No tech company has internalized this message better than Amazon.com. In setting up a continent-wide competition for its second headquarters—even sturdy Toronto is in the mix!—the company created the greatest anticipatory business beauty pageant since, well, a certain real estate and licensing huckster created a phenomenally successful phony business TV show. (Long before there was fake news there was fake business.)
Amazon is about to crank up the anticipation. The Wall Street Journal reported Monday the company plans to choose two, not one, new headquarters cities. And the two are most likely Crystal City in Arlington, Va., near Washington D.C. and Long Island City in Queens, New York, the New York Times reports. Some will quibble that two new 25,000-person offices are what’s known as regional outposts, not a headquarters. After all, Amazon already has warehouses around the country. It also has significant offices in Northern California, both in San Francisco and in Silicon Valley, where its Kindle devices were born.
The Amazon announcement is expected any day, though it’d be shocking if it tried to compete with Election Day. (Sharing the news cycle is not good television.) It is to the company’s credit that it has gotten multiple municipalities to prostrate themselves at Amazon’s job-giving feet. They’ve offered billions in tax cuts and other ways to sweeten the pot.
There’s a big difference between the Amazon (AMZN) competition and reality TV, of course. Its business is real, and the stakes for its employees are high. No phony projects or artificial contests here.
And oh, the suspense.

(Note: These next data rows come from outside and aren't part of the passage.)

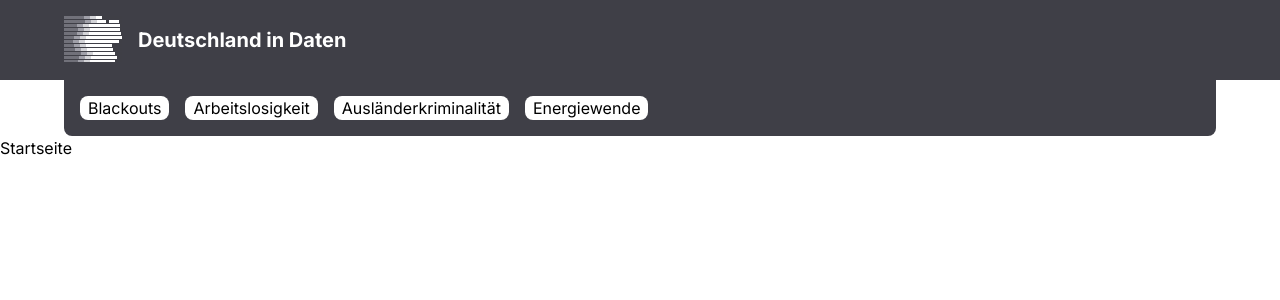
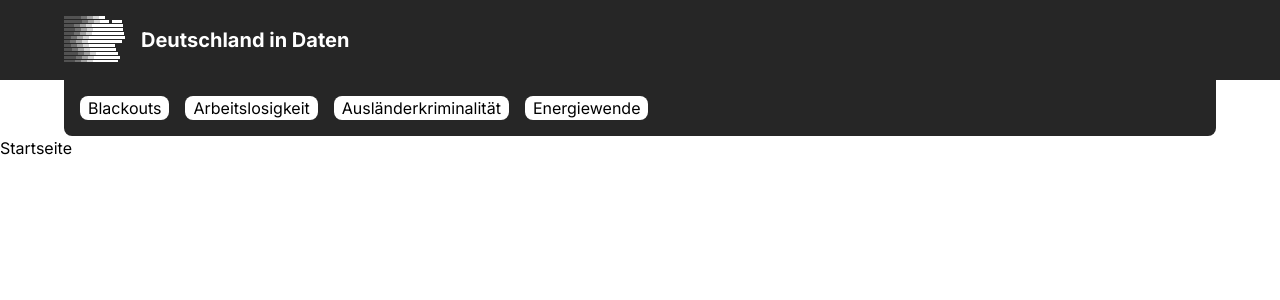
Before and after one commit to me-ben/polivisu, a Next.js app: page / in a window 1280 px wide. Shown: the top 300 px of the page. Built offline with nearby package versions, Linux system fonts and the light colour scheme.

Commit message:
color scheme and CollapsibleSection

```diff
--- a/src/app/arbeitslosigkeit/page.tsx
+++ b/src/app/arbeitslosigkeit/page.tsx
@@ -6,7 +6,7 @@ import { loadCsvData } from '@/lib/data/loaders/csv-loader';
 export default async function ArbeitslosenquotePage() {
   const chartData = await loadCsvData('data/arbeitslosenquote_de_bundeslaender_2024.csv');
   const chartData2 = await loadCsvData('data/bip_kopf_de_bundeslaender_2024.csv');
-  const chartData3 = await loadCsvData('data/bundestagswahl_2025.csv');
+  const chartData3 = await loadCsvData('data/bundestagswahl_2025.csv')
 
   return (
     <Content>
@@ -23,7 +23,6 @@ export default async function ArbeitslosenquotePage() {
         chartHeight="300px"
         xLabelAngle={90}
       />
-      <p>Bla blabla bla bla blablabla. Bla blabla bla bla blablabla. Bla blabla bla bla blablabla. </p>
       <LineChart chartData={chartData3}
         chartMargin={{ l: 30, r: 0, t: 0, b: 195 }}
         chartHeight="300px"
--- /dev/null
+++ b/src/components/Arrow/Arrow.tsx
@@ -0,0 +1,22 @@
+import React from 'react';
+
+interface ArrowProps {
+  className?: string;
+  isRotated?: boolean;
+}
+
+export const Arrow: React.FC<ArrowProps> = ({ className = '', isRotated = false }) => (
+  <svg
+    xmlns="http://www.w3.org/2000/svg"
+    className={`transition-transform duration-100 ${isRotated ? 'rotate-180' : 'rotate-0'} ${className}`}
+    viewBox="0 0 24 24"
+    fill="none"
+    stroke="currentColor"
+    strokeWidth={2}
+    strokeLinecap="round"
+    strokeLinejoin="round"
+    aria-hidden="true"
+  >
+    <path d="M19 9l-7 7-7-7" />
+  </svg>
+);
--- a/src/components/Charts/TraceToggler/TraceToggler.tsx
+++ b/src/components/Charts/TraceToggler/TraceToggler.tsx
@@ -36,7 +36,7 @@ export const TraceToggler: React.FC<TraceTogglerProps> = ({
               onClick={() => onToggle(trace.id)}
               onMouseEnter={() => setHoveredTrace(trace.id)}
               onMouseLeave={() => setHoveredTrace(null)}
-              className="cursor-pointer px-1 rounded-full text-xs font-medium"
+              className="cursor-pointer px-1 rounded-lg text-xs font-medium"
               style={{
                 border: `solid 2px ${bgColor}`,
                 backgroundColor: hoveredTrace === trace.id
--- a/src/components/Header/Header.tsx
+++ b/src/components/Header/Header.tsx
@@ -1,17 +1,17 @@
 'use client';
 import { usePathname } from 'next/navigation';
-import { useState, useMemo, useEffect } from 'react';
+import { useState, useMemo } from 'react';
 import { Navigation } from '@/components/Navigation/Navigation';
 import { Logo } from '@/components/Logo/Logo';
 import { useRouter } from 'next/navigation';
 import { routes } from '@/lib/routes';
+import { Arrow } from '@/components/Arrow/Arrow';
 
 const Header = () => {
   const pathname = usePathname();
   const isHomepage = pathname === '/';
   const [isNavOpen, setIsNavOpen] = useState(false);
   const [isLogoHovered, setIsLogoHovered] = useState(false);
-  const [isMounted, setIsMounted] = useState(false);
   const router = useRouter();
 
   // Determine current page title
@@ -20,25 +20,12 @@ const Header = () => {
     return route?.name || 'Seite';
   }, [pathname]);
 
-  // Prevent FOUC by delaying render until mounted
-  useEffect(() => {
-    setIsMounted(true);
-  }, []);
-
-  if (!isMounted) {
-    return (
-      <header className="sticky top-0 z-[1000] bg-zinc-700">
-        <div className="max-w-6xl mx-auto h-16" />
-      </header>
-    );
-  }
-
   return (
     <>
-      <header className="sticky top-0 z-[1000] bg-zinc-700">
-        <div className="max-w-6xl mx-auto">
-          <div className="flex items-top justify-between w-full gap-2 sm:gap-4">
-            {/* Logo und Titel Container - nimmt verfügbaren Platz ein und ermöglicht Titel-Überlauf */}
+      <header className="sticky top-0 z-1000 bg-neutral-800">
+        <div className="max-w-6xl mx-auto relative z-1000">
+          <div className="flex items-center justify-between w-full gap-2 sm:gap-4 pr-2 sm:pr-4">
+            {/* Logo und Titel Container */}
             <div
               onClick={() => router.push('/')}
               onMouseEnter={() => setIsLogoHovered(true)}
@@ -46,39 +33,30 @@ const Header = () => {
               className="group flex items-center py-2 sm:py-4 flex-row text-left gap-2 sm:gap-4 flex-1 min-w-0 overflow-hidden cursor-pointer"
             >
               <Logo isHovered={isLogoHovered} />
-              <h1 className="text-xl font-bold text-white group-hover:text-red-300 transition-colors duration-200 ease-in-out overflow-hidden text-ellipsis whitespace-nowrap">
+              <h1 className="text-xl font-bold text-white group-hover:underline overflow-hidden text-ellipsis whitespace-nowrap">
                 Deutschland in Daten
               </h1>
             </div>
 
-            {/* Navigation Button - nimmt immer benötigten Platz ein (flex-shrink-0) */}
+            {/* Navigation Button - vertikal zentriert */}
             {!isHomepage && (
               <button
                 onClick={() => setIsNavOpen(!isNavOpen)}
                 aria-label={isNavOpen ? "Navigation schließen" : "Navigation öffnen"}
                 aria-expanded={isNavOpen}
-                className={`h-8 sm:h-12 pl-2 sm:pl-4 pr-1 mb-2 sm:mb-4 sm:pr-2 sm:gap-1 rounded-b-lg cursor-pointer flex items-center justify-center flex-shrink-0
-                  ${isNavOpen
-                    ? 'bg-red-300 hover:bg-gradient-to-t hover:from-red-300 hover:to-white'
-                    : 'bg-white hover:bg-gradient-to-t hover:from-red-300 hover:to-white'
-                  }`}
+                className="h-8 sm:h-12 pl-2 sm:pl-4 pr-1 sm:pr-2 sm:gap-1 rounded-lg cursor-pointer flex items-center justify-center shrink-0 bg-white hover:bg-neutral-200"
               >
                 <span className="sr-only">Navigation</span>
-                <span className="font-bold text-black text-base sm:text-lg pl-1">
+                <span className="font-bold text-base sm:text-lg">
                   {currentPageTitle}
                 </span>
-                <img
-                  src="icons/arrow.svg"
-                  alt=""
-                  aria-hidden="true"
-                  className={`h-6 sm:h-8 w-auto transition-transform duration-100
-                    ${isNavOpen ? 'rotate-180' : 'rotate-0'}`}
-                />
+                <Arrow className="h-4 sm:h-6 px-1 sm:px-2 w-auto" isRotated={isNavOpen} />
               </button>
             )}
           </div>
         </div>
       </header>
+
       <Navigation
         isHomepage={isHomepage}
         isVisible={isNavOpen}
--- a/src/components/Logo/Logo.tsx
+++ b/src/components/Logo/Logo.tsx
@@ -1,189 +1,119 @@
+'use client';
 import React, { useState, useEffect } from 'react';
 
-type BarSegments = number[];
-type BarData = Record<string, BarSegments>;
+// Kompakte Animation States
+const START_BARS = [
+  [170, 0, 0, 0, 60, 0, 0, 180],
+  [180, 0, 0, 0, 90, 30, 100, 180],
+  [100, 0, 0, 0, 310, 0, 0, 180],
+  [110, 0, 0, 0, 300, 0, 0, 180],
+  [100, 0, 0, 0, 320, 0, 0, 180],
+  [70, 0, 0, 0, 360, 0, 0, 180],
+  [60, 0, 0, 0, 340, 0, 0, 180],
+  [70, 0, 0, 0, 260, 0, 0, 180],
+  [80, 0, 0, 0, 260, 0, 0, 180],
+  [140, 0, 0, 0, 220, 0, 0, 180],
+  [120, 0, 0, 0, 260, 0, 0, 180],
+  [110, 0, 0, 0, 250, 0, 0, 180],
+];
 
+const END_BARS = [
+  [170, 60, 60, 60, 60, 0, 0, 0],
+  [180, 60, 60, 60, 90, 30, 100, 0],
+  [100, 60, 60, 60, 310, 0, 0, 0],
+  [110, 60, 60, 60, 300, 0, 0, 0],
+  [100, 60, 60, 60, 320, 0, 0, 0],
+  [70, 60, 60, 60, 360, 0, 0, 0],
+  [60, 60, 60, 60, 340, 0, 0, 0],
+  [70, 60, 60, 60, 260, 0, 0, 0],
+  [80, 60, 60, 60, 260, 0, 0, 0],
+  [140, 60, 60, 60, 220, 0, 0, 0],
+  [120, 60, 60, 60, 260, 0, 0, 0],
+  [110, 60, 60, 60, 250, 0, 0, 0],
+];
 
-// Animation configuration - single source of truth for all transitions
-const ANIMATION = {
-  DURATION: 200,
-  TIMING_FUNCTION: 'ease-in-out' as const,
-} as const;
+const DEFAULT_COLORS = [
+  "#525252", // bg-neutral-600
+  "#737373", // bg-neutral-500
+  "#a3a3a3", // bg-neutral-400
+  "#d4d4d4", // bg-neutral-300
+  "#ffffff", // bg-white
+  "#262626", // bg-neutral-800
+  "#ffffff", // bg-white
+  "#262626", // bg-neutral-800
+];
 
-// Color definitions - converted to hex values for CSS transitions
-const COLORS = {
-  DEFAULT: [
-    "#71717a", // bg-zinc-500
-    "#a1a1aa", // bg-zinc-400
-    "#d4d4d8", // bg-zinc-300
-    "#ffffff", // bg-white
-    "#3f3f46", // bg-zinc-700
-    "#ffffff", // bg-white
-    "#3f3f46", // bg-zinc-700
-    "#3f3f46", // bg-zinc-700
-    "#3f3f46", // bg-zinc-700
-  ],
-  HOVER: [
-    "#3f3f46", // bg-zinc-700
-    "#fee2e2", // bg-red-100
-    "#fecaca", // bg-red-200
-    "#fca5a5", // bg-red-300
-    "#3f3f46", // bg-zinc-700
-    "#fca5a5", // bg-red-300
-    "#bd8385", // custom
-    "#7e6166", // custom
-    "#3f3f46", // bg-zinc-700
-  ],
-} as const;
-
-
-  // Layout configuration
-  const LAYOUT = {
-  MOBILE_SCALE: 2 / 4,
-  DESKTOP_SCALE: 2 / 3,
-  BAR_HEIGHT: 4,
-  BAR_GAP: 2,
-  SEGMENT_DIVISOR: (10 / 3) * 2,
-} as const;
-
-
-// Animation states
-const STATES = {
-  START: {
-    'bar_0': [200, 0, 0, 60, 0, 0, 60, 60, 200],
-    'bar_1': [210, 0, 0, 90, 30, 100, 60, 60, 30],
-    'bar_2': [130, 0, 0, 310, 0, 0, 60, 60, 20],
-    'bar_3': [140, 0, 0, 300, 0, 0, 60, 60, 20],
-    'bar_4': [130, 0, 0, 320, 0, 0, 60, 60, 10],
-    'bar_5': [100, 0, 0, 360, 0, 0, 60, 60, 0],
-    'bar_6': [90, 0, 0, 340, 0, 0, 60, 60, 30],
-    'bar_7': [100, 0, 0, 260, 0, 0, 60, 60, 100],
-    'bar_8': [110, 0, 0, 260, 0, 0, 60, 60, 90],
-    'bar_9': [170, 0, 0, 220, 0, 0, 60, 60, 70],
-    'bar_10': [150, 0, 0, 260, 0, 0, 60, 60, 50],
-    'bar_11': [140, 0, 0, 250, 0, 0, 60, 60, 70],
-  } as BarData,
-
-  END: {
-    'bar_0': [200, 60, 60, 60, 0, 0, 0, 0, 200],
-    'bar_1': [210, 60, 60, 90, 30, 100, 0, 0, 30],
-    'bar_2': [130, 60, 60, 310, 0, 0, 0, 0, 20],
-    'bar_3': [140, 60, 60, 300, 0, 0, 0, 0, 20],
-    'bar_4': [130, 60, 60, 320, 0, 0, 0, 0, 10],
-    'bar_5': [100, 60, 60, 360, 0, 0, 0, 0, 0],
-    'bar_6': [90, 60, 60, 340, 0, 0, 0, 0, 30],
-    'bar_7': [100, 60, 60, 260, 0, 0, 0, 0, 100],
-    'bar_8': [110, 60, 60, 260, 0, 0, 0, 0, 90],
-    'bar_9': [170, 60, 60, 220, 0, 0, 0, 0, 70],
-    'bar_10': [150, 60, 60, 260, 0, 0, 0, 0, 50],
-    'bar_11': [140, 60, 60, 250, 0, 0, 0, 0, 70],
-  } as BarData,
-};
-
-interface BarSegmentProps {
-  length: number;
-  color: string;
-}
-
-const BarSegment: React.FC<BarSegmentProps> = ({ length, color }) => (
-  <div
-    style={{
-      height: `calc(${LAYOUT.BAR_HEIGHT}px * var(--logo-scale))`,
-      width: `calc(${length / LAYOUT.SEGMENT_DIVISOR}px * var(--logo-scale))`,
-      backgroundColor: color,
-      transition: `width ${ANIMATION.DURATION}ms ${ANIMATION.TIMING_FUNCTION}, background-color ${ANIMATION.DURATION}ms ${ANIMATION.TIMING_FUNCTION}`,
-    }}
-  />
-);
-
-interface LogoBarProps {
-  segments: BarSegments;
-  isHovered: boolean;
-}
-
-const LogoBar: React.FC<LogoBarProps> = ({ segments, isHovered }) => (
-  <div
-    style={{
-      display: 'flex',
-      height: `calc(${LAYOUT.BAR_HEIGHT}px * var(--logo-scale))`,
-      marginBottom: `calc(${LAYOUT.BAR_GAP}px * var(--logo-scale))`,
-    }}
-  >
-    {segments.map((length, index) => (
-      <BarSegment
-        key={index}
-        length={length}
-        color={isHovered ? COLORS.HOVER[index] : COLORS.DEFAULT[index]}
-      />
-    ))}
-  </div>
-);
+const HOVER_COLORS = [
+  "#dc2626", // bg-red-600
+  "#f97316", // bg-orange-500
+  "#fbbf24", // bg-amber-400
+  "#fde047", // bg-yellow-300
+  "#ffffff", // bg-white
+  "#262626", // bg-neutral-800
+  "#ffffff", // bg-white
+  "#262626", // bg-neutral-800
+];
 
 interface LogoProps {
   className?: string;
   isHovered?: boolean;
 }
 
-export const Logo: React.FC<LogoProps> = ({
-  className = "",
-  isHovered = false
-}) => {
-  const [barData, setBarData] = useState<BarData>(STATES.START);
+export const Logo: React.FC<LogoProps> = ({ className = "", isHovered = false }) => {
+  const [bars, setBars] = useState(START_BARS);
   const [hasAnimated, setHasAnimated] = useState(false);
   const [scale, setScale] = useState<number | null>(null);
-  const [isMounted, setIsMounted] = useState(false);
 
-  // Determine initial scale before rendering
+  // Initial scale setup
   useEffect(() => {
-    const getInitialScale = () => {
-      if (typeof window === 'undefined') return null;
-      return window.innerWidth >= 640 ? LAYOUT.DESKTOP_SCALE : LAYOUT.MOBILE_SCALE;
-    };
-
-    setScale(getInitialScale());
-    setIsMounted(true);
+    setScale(window.innerWidth >= 640 ? 2/3 : 2/4);
   }, []);
 
-  // Animation setup
+  // Trigger animation once
   useEffect(() => {
     if (scale === null || hasAnimated || isHovered) return;
-
     const timer = setTimeout(() => {
-      setBarData(STATES.END);
+      setBars(END_BARS);
       setHasAnimated(true);
     }, 0);
-
     return () => clearTimeout(timer);
   }, [scale, hasAnimated, isHovered]);
 
-  // Hover animation
-  useEffect(() => {
-    if (!hasAnimated || scale === null) return;
-    setBarData(isHovered ? STATES.START : STATES.END);
-  }, [isHovered, hasAnimated, scale]);
-
-  // Responsive scaling
+  // Handle resize
   useEffect(() => {
     if (scale === null) return;
-
-    const handleResize = () => {
-      setScale(window.innerWidth >= 640 ? LAYOUT.DESKTOP_SCALE : LAYOUT.MOBILE_SCALE);
-    };
-
+    const handleResize = () => setScale(window.innerWidth >= 640 ? 2/3 : 2/4);
     window.addEventListener('resize', handleResize);
     return () => window.removeEventListener('resize', handleResize);
   }, [scale]);
 
-  // Don't render until scale is determined
-  if (scale === null || !isMounted) return null;
+  if (scale === null) return null;
+
+  const colors = isHovered ? HOVER_COLORS : DEFAULT_COLORS;
 
   return (
-    <div
-      className={`cursor-pointer ${className}`}
-      style={{ ['--logo-scale' as string]: scale }}
-    >
-      {Object.entries(barData).map(([id, segments]) => (
-        <LogoBar key={id} segments={segments} isHovered={isHovered} />
+    <div className={`cursor-pointer ${className}`} style={{ ['--logo-scale' as string]: scale }}>
+      {bars.map((segments, barIndex) => (
+        <div
+          key={barIndex}
+          style={{
+            display: 'flex',
+            height: `calc(4px * var(--logo-scale))`,
+            marginBottom: `calc(2px * var(--logo-scale))`,
+          }}
+        >
+          {segments.map((length, segIndex) => (
+            <div
+              key={segIndex}
+              style={{
+                height: `calc(4px * var(--logo-scale))`,
+                width: `calc(${length / ((10/3) * 2)}px * var(--logo-scale))`,
+                backgroundColor: colors[segIndex],
+                transition: 'width 200ms ease-in-out, background-color 200ms ease-in-out',
+              }}
+            />
+          ))}
+        </div>
       ))}
     </div>
   );
--- a/src/components/Navigation/Navigation.tsx
+++ b/src/components/Navigation/Navigation.tsx
@@ -38,7 +38,7 @@ export const Navigation = ({
     <button
       key={route.path}
       onClick={() => handleNavigate(route.path)}
-      className="bg-white hover:bg-gradient-to-t hover:from-red-300 hover:to-white text-black font-base cursor-pointer px-2 rounded-lg transition-colors flex-shrink-0"
+      className="bg-white hover:bg-neutral-200 font-base cursor-pointer px-2 rounded-lg shrink-0"
     >
       {route.name}
     </button>
@@ -46,7 +46,7 @@ export const Navigation = ({
 
   if (isHomepage) {
     return (
-      <nav className="max-w-6xl mx-auto px-2 sm:px-4 py-2 sm:py-4 rounded-b-lg bg-zinc-700">
+      <nav className="max-w-6xl mx-auto px-2 sm:px-4 py-2 sm:py-4 rounded-b-lg bg-neutral-800">
         <div className="flex flex-wrap gap-2 sm:gap-4 justify-left">
           {navButtons}
         </div>
@@ -55,7 +55,7 @@ export const Navigation = ({
   }
 
   return (
-    <nav className="fixed z-[999] inset-x-0 max-w-6xl mx-auto px-2 sm:px-4 py-2 sm:py-4 bg-zinc-700 rounded-b-lg">
+    <nav className="fixed z-999 inset-x-0 max-w-6xl mx-auto px-2 sm:px-4 py-2 sm:py-4 bg-neutral-800 rounded-b-lg">
       <div className="flex flex-wrap gap-2 sm:gap-4 justify-left">
         {navButtons}
       </div>
--- a/src/lib/data/types.ts
+++ b/src/lib/data/types.ts
@@ -2,5 +2,6 @@ export interface ChartData {
   title: string;
   unit: string;
   sources: Array<{ name: string; url: string }>;
+  comments: Array<{ name: string; text: string }>;
   data: Array<Record<string, string | number>>;
 }
```
Also changed, not shown: src/components/Charts/CollapsibleSection/CollapsibleSection.tsx (+51 -22 lines), src/components/Charts/LineChart.tsx (+7 -26 lines), tsconfig.json (+15 -5 lines), public/data/arbeitslosenquote_de_bundeslaender_2024.csv, public/data/bundestagswahl_2025.csv.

Tech executives figure prominently at Fortune’s MPW International Summit Montreal today. These include WP Engine’s Heather Brunner, Barbara Humpton of Siemens USA, IBM’s Ranit Aharonov, and Caroline Louveaux of Mastercard. Follow the event at Fortune.com.